From the listing, collect all lines containing the word "HtmlTest".

>>>

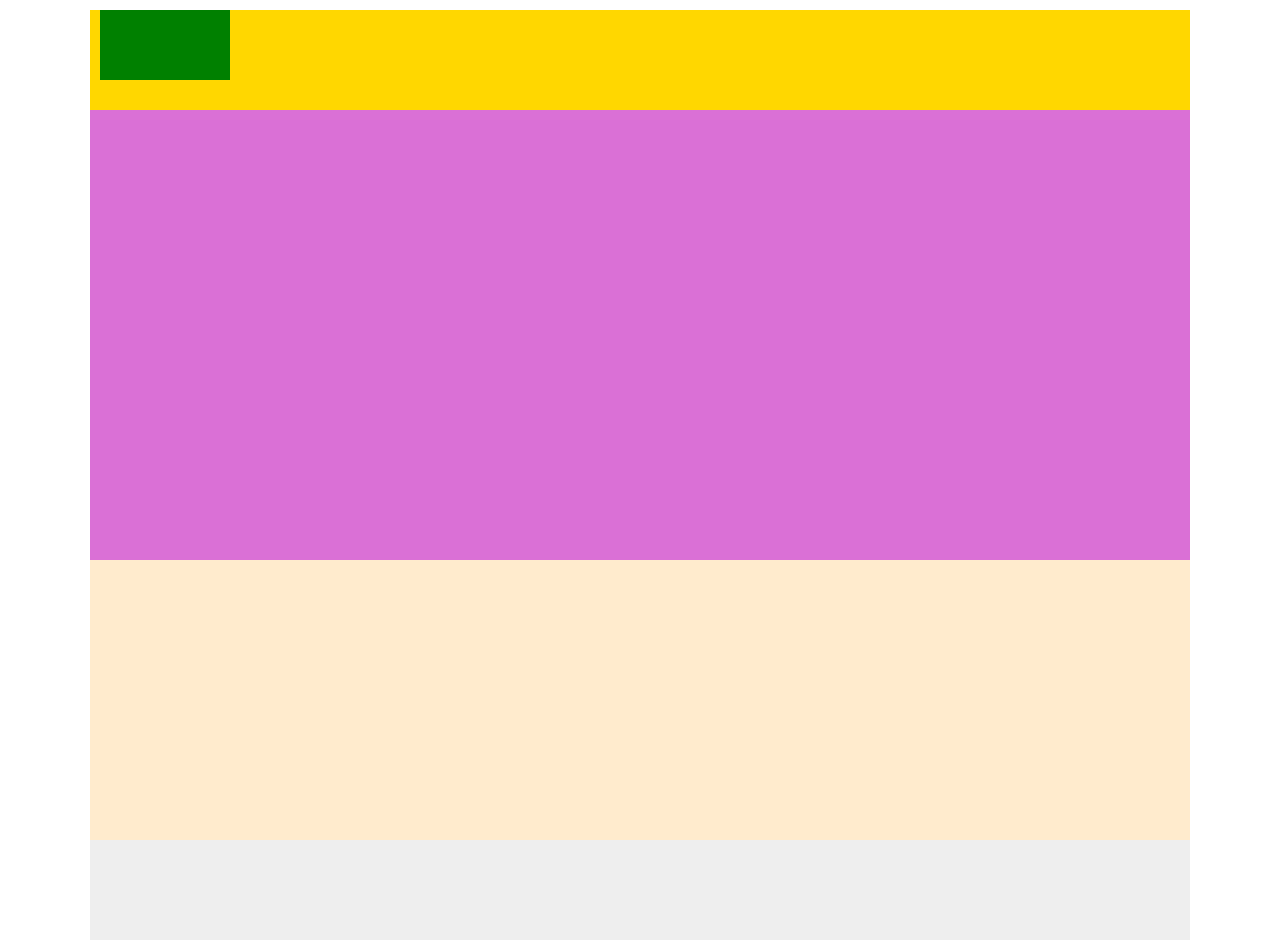
Repository: Hotmintchoco/SpringStudy
Page: HtmlTest/src/main/webapp/index4.html
These files come from the project's save history. The page is drawn as it stood at one moment and after the next save; the edit follows.
The browser window is 1280 px wide. The pictures show the whole page.

Above is the page before, as saved 2022-05-03 07:51:27.

After the next save:
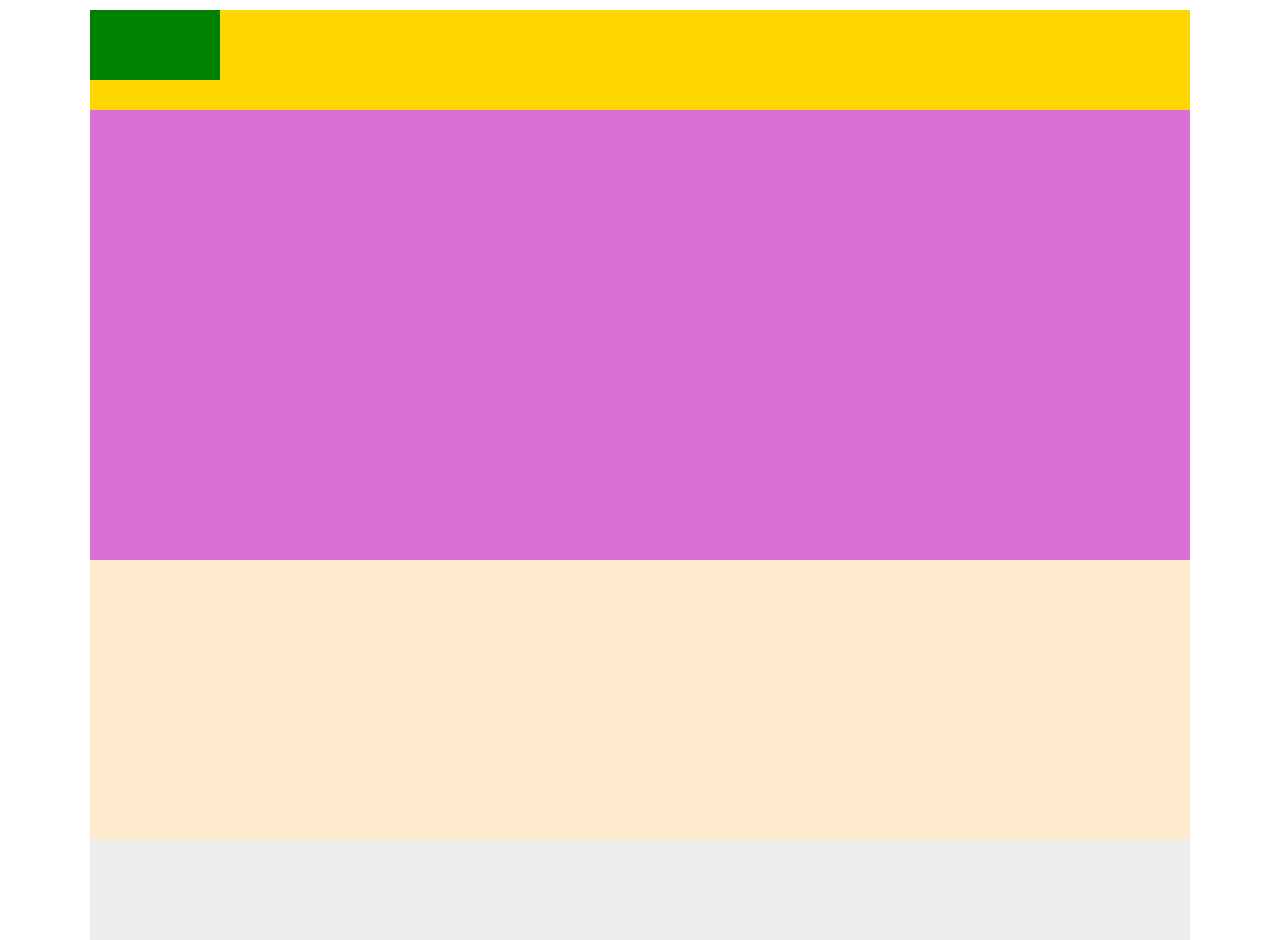
Saved 12 s later.
--- a/HtmlTest/src/main/webapp/index4.html
+++ b/HtmlTest/src/main/webapp/index4.html
@@ -16,7 +16,7 @@
 
 	#logo {
 		width: 130px; height: 70px; background-color: green;
-		margin: 10px 0 0 10px;
+		margin: 10px 0 10px 0;
 	}
 
 	#slider {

<<<

## Response
Page: HtmlTest/src/main/webapp/index4.html
--- a/HtmlTest/src/main/webapp/index4.html
+++ b/HtmlTest/src/main/webapp/index4.html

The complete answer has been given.